Why Things Stay Up

Susan Blackwell Ramsey

Scheherazade was half an engineer —

the whole point of those stories is not to end.

Engineers like up, smooth, solid, stay.

Barefoot in breechclouts, they sling thin lines across

ignorance, tie on heavier cables hauled

across the gap by other anonymous arms.

On civilization’s table Engineering

isn’t the ice sculpture shining where it rises

between the bowls of roses — it’s the table.

Stories want friction, want splinter, want fast, want crash.

Stories need sand in the engine, a crack in the brace.

The point of a movie rope bridge is to fall.

Engineers change genius into thing

in incremental, undramatic steps.

Not many stories about engineers

whose questions changed our hands, which changed our brains,

deeper-pleated them, rewiring their circuits.

Engineers may be humanity’s thumbs.

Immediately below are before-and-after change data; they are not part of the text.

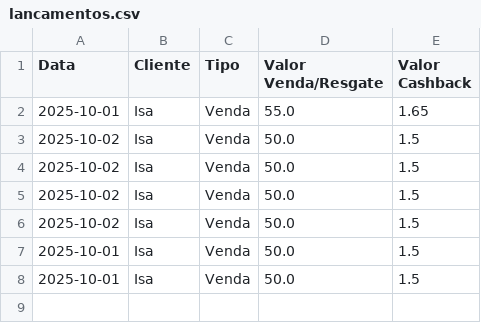
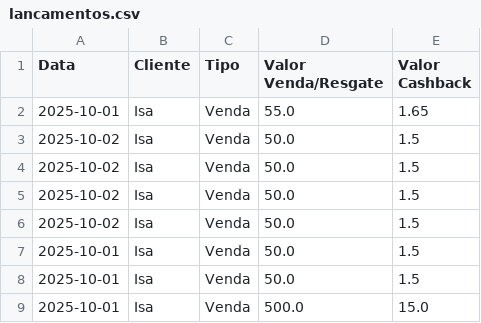
Before and after one commit to ribeiromendes5014-design/cashback, a CSV file: lancamentos.csv, drawn as a sheet; the diff names each change by its address in the sheet, - before the commit and + after, or states it on an @@ line.

Commit message:
AUTOSAVE: Atualizando histórico de lançamentos.

```diff
--- a/lancamentos.csv
+++ b/lancamentos.csv
+row 9: 2025-10-01 | Isa | Venda | 500.0 | 15.0
```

Or maybe they’re the bridge itself, always linking

the current world to the new possible.

Defying gravity like tightrope walkers

they deflect pressure down the sides of arches,

out around barrel vaults, groin vaults, outward through

buttresses that fly like petrified lace.

They toss steel into the sky where against the sun

on a cable strung between two towers

you can just make out a dancing man.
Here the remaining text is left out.